  • 4Institute of Marine Biology, Biotechnology & Aquaculture, Hellenic Centre for Marine Research, Greece

Studies of submarine hydrothermal systems in Mediterranean Sea are limited to the southern Italian volcanism, while are totally missing in the Aegean. Here we report on the geochemistry of high-temperature fluids (up to 220°C) venting at 500 m b.s.l. from the floor of Kolumbo submarine volcano (Hellenic Volcanic Arc, Greece), which is located 7 km northeast of Santorini Island. Despite the recent unrest at Santorini, Kolumbo submarine volcano is considered more active due to a higher seismicity. Rizzo et al. (2016) investigated the He-isotope composition of gases collected from seven chimneys and showed that are dominated by CO2 (>97%), with only a small air contamination. Here we provide more-complete chemical data and isotopic compositions of CO2 and CH4, and Hg(0) concentration. We show that the gases emitted from different vents are fractionated by the partial dissolution of CO2 in water. Fractionation is also evident in the C-isotope composition (13CCO2), which varies between –0.04‰ and 1.15‰. We modelled this process to reconstruct the chemistry and 13CCO2 of intact magmatic gases before fractionation.

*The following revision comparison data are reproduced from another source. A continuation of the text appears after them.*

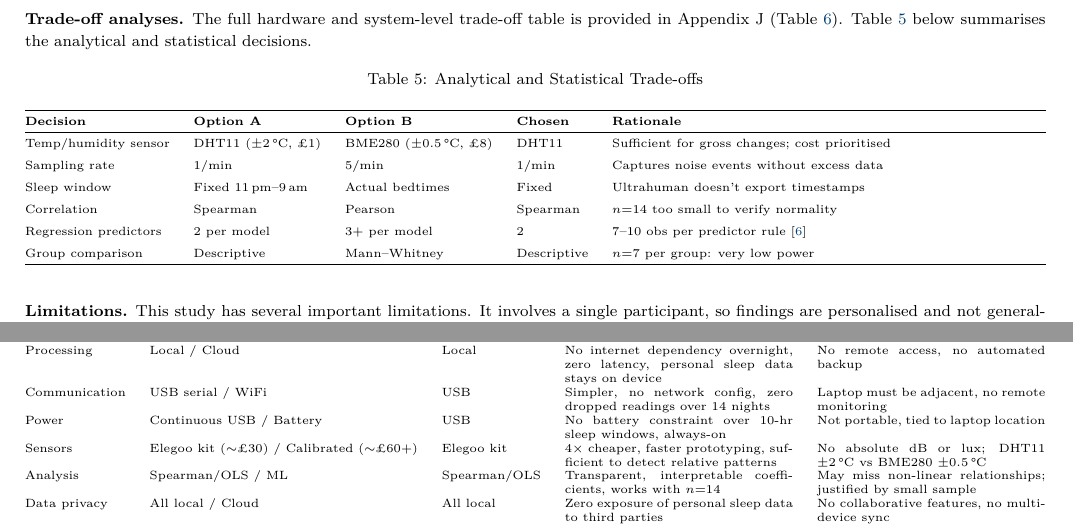
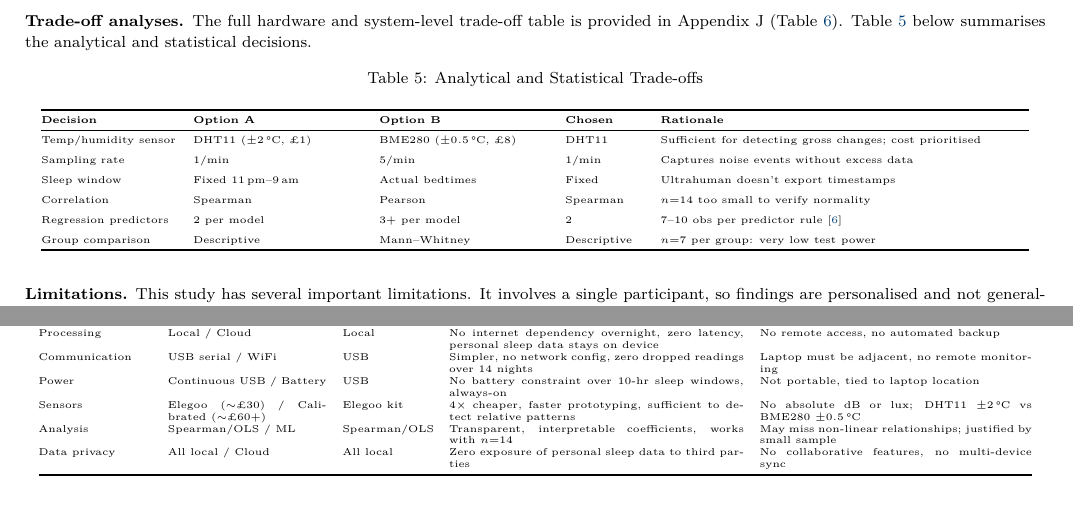
Before and after one commit to ya325icacuk/iot-sleep-environment-coursework, a LaTeX document (report/main.tex): two parts of pages 6 and 9 of 10, joined at a grey line, cut so that both start at the same text. Compiled offline with pdfLaTeX.

Commit message:
Fix tables: scriptsize font, reduced tabcolsep, explicit p{} widths; replace Part 2 section* with inline heading to prevent page break

```diff
--- a/report/main.tex
+++ b/report/main.tex
@@ -284,19 +284,20 @@ All three models are statistically significant ($p < 0.05$). Sleep Score has the
 \centering
 \caption{Analytical and Statistical Trade-offs}
 \label{tab:tradeoffs-stats}
-\footnotesize
-\begin{tabularx}{\textwidth}{@{} l l l l X @{}}
+\scriptsize
+\setlength{\tabcolsep}{4pt}
+\begin{tabular}{@{} p{2.4cm} p{3cm} p{3cm} p{1.4cm} p{6.5cm} @{}}
 \toprule
 \textbf{Decision} & \textbf{Option A} & \textbf{Option B} & \textbf{Chosen} & \textbf{Rationale} \\
 \midrule
-Temp/humidity sensor & DHT11 ($\pm2$\,\textdegree C, \pounds1) & BME280 ($\pm0.5$\,\textdegree C, \pounds8) & DHT11 & Sufficient for gross changes; cost prioritised \\[4pt]
+Temp/humidity sensor & DHT11 ($\pm2$\,\textdegree C, \pounds1) & BME280 ($\pm0.5$\,\textdegree C, \pounds8) & DHT11 & Sufficient for detecting gross changes; cost prioritised \\[4pt]
 Sampling rate & 1/min & 5/min & 1/min & Captures noise events without excess data \\[4pt]
 Sleep window & Fixed 11\,pm--9\,am & Actual bedtimes & Fixed & Ultrahuman doesn't export timestamps \\[4pt]
 Correlation & Spearman & Pearson & Spearman & $n{=}14$ too small to verify normality \\[4pt]
 Regression predictors & 2 per model & 3+ per model & 2 & 7--10 obs per predictor rule~\cite{field2018} \\[4pt]
-Group comparison & Descriptive & Mann--Whitney & Descriptive & $n{=}7$ per group: very low power \\
+Group comparison & Descriptive & Mann--Whitney & Descriptive & $n{=}7$ per group: very low test power \\
 \bottomrule
-\end{tabularx}
+\end{tabular}
 \end{table}
 
 \textbf{Limitations.} This study has several important limitations. It involves a single participant, so findings are personalised and not generalisable. Fourteen nights provides limited statistical power; correlations may not replicate over longer periods. Data was collected in winter only, introducing seasonal bias (no summer heat, open windows, or different noise patterns). The observational design permits no causal claims; environment--sleep associations could be confounded by unmeasured factors such as stress, diet, or exercise. The light sensor is binary (no lux) and the sound sensor is uncalibrated (no dB reference), limiting comparability with published thresholds. The fixed sleep window does not account for actual bedtimes varying from 11\,pm to 9\,am. The air quality sensor is outdoors and may not reflect indoor exposure. Finally, the Ultrahuman sleep score is a proprietary composite metric whose exact algorithm is not published, so findings are dependent on Ultrahuman's internal calibration and may not correspond directly to clinically validated sleep quality measures.
@@ -409,19 +410,20 @@ Jarque, C.M. and Bera, A.K. (1987) A test for normality of observations and regr
 \centering
 \caption{Hardware and System Trade-offs}
 \label{tab:tradeoffs-hw}
-\footnotesize
-\begin{tabularx}{\textwidth}{@{} l l l X X @{}}
+\scriptsize
+\setlength{\tabcolsep}{4pt}
+\begin{tabular}{@{} p{2cm} p{2.8cm} p{1.6cm} p{5.2cm} p{4.8cm} @{}}
 \toprule
 \textbf{Trade-off} & \textbf{Options (A / B)} & \textbf{Chosen} & \textbf{Gain} & \textbf{Cost} \\
 \midrule
 Processing & Local / Cloud & Local & No internet dependency overnight, zero latency, personal sleep data stays on device & No remote access, no automated backup \\[4pt]
 Communication & USB serial / WiFi & USB & Simpler, no network config, zero dropped readings over 14 nights & Laptop must be adjacent, no remote monitoring \\[4pt]
 Power & Continuous USB / Battery & USB & No battery constraint over 10-hr sleep windows, always-on & Not portable, tied to laptop location \\[4pt]
-Sensors & Elegoo kit (${\sim}$\pounds30) / Calibrated (${\sim}$\pounds60+) & Elegoo kit & 4$\times$ cheaper, faster prototyping, sufficient to detect relative patterns & No absolute dB or lux; DHT11 $\pm2$\,\textdegree C vs BME280 $\pm0.5$\,\textdegree C \\[4pt]
+Sensors & Elegoo (${\sim}$\pounds30) / Calibrated (${\sim}$\pounds60+) & Elegoo kit & 4$\times$ cheaper, faster prototyping, sufficient to detect relative patterns & No absolute dB or lux; DHT11 $\pm2$\,\textdegree C vs BME280 $\pm0.5$\,\textdegree C \\[4pt]
 Analysis & Spearman/OLS / ML & Spearman/OLS & Transparent, interpretable coefficients, works with $n{=}14$ & May miss non-linear relationships; justified by small sample \\[4pt]
 Data privacy & All local / Cloud & All local & Zero exposure of personal sleep data to third parties & No collaborative features, no multi-device sync \\
 \bottomrule
-\end{tabularx}
+\end{tabular}
 \end{table}
 
 \subsection*{Appendix G: Dashboard Screenshot --- Sleep Dashboard Page}
```
Also changed, not shown: report/main.tex (6 more changed lines).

We argue that the CO2 prior to CO2 dissolution in water had 13C ~ –0.4‰ and CO2/3He ~ 1•1010. This model reveals that the gases emitted from Kolumbo originate from a homogeneous mantle contaminated with CO2, probably due to decarbonation of subducting limestone, which is similar to other Mediterranean arc volcanoes (e.g. Stromboli, Italy). The isotopic signature of CH4 (13C ~ –18‰ and D ~ –117‰) is within a range of values typically observed for hydrothermal gases (e.g. Panarea and Campi Flegrei, Italy), which is suggestive of mixing between thermogenic and abiotic CH4. We report that the concentrations of Hg(0) in Kolumbo fluids are particularly high (~61 to 1300 ng m–3) when compared to land-based fumaroles located on Santorini and worldwide aerial volcanic emissions. This finding may represent further evidence for the high level of magmatic activity at Kolumbo. Based on the geo-indicators of temperature and pressure, we calculate that the magmatic gases equilibrate within the Kolumbo hydrothermal system at about 270°C and at a depth of ~1 km b.s.l..

Keywords: Hellenic volcanic arc, Kolumbo submarine volcano, submarine gases, gas–water interaction, hydrothermal system, CO2, CH4

Received: 01 Aug 2018; Accepted: 12 Mar 2019.

Edited by:

Guido Giordano, Roma Tre University, Italy

Reviewed by:

Valerio Acocella, Roma Tre University, Italy
Yuri Taran, National Autonomous University of Mexico, Mexico  

Copyright: © 2019 Rizzo, Caracausi, Chavagnac, Nomikou, Polymenakou, Mandalakis, Kotoulas, Magoulas, Castillo, Lampridou, Marusczak and Sonke. This is an open-access article distributed under the terms of the Creative Commons Attribution License (CC BY). The use, distribution or reproduction in other forums is permitted, provided the original author(s) and the copyright owner(s) are credited and that the original publication in this journal is cited, in accordance with accepted academic practice. No use, distribution or reproduction is permitted which does not comply with these terms.

* Correspondence: Dr. Andrea Luca Rizzo, Istituto Nazionale di Geofisica e Vulcanologia, Palermo, Italy,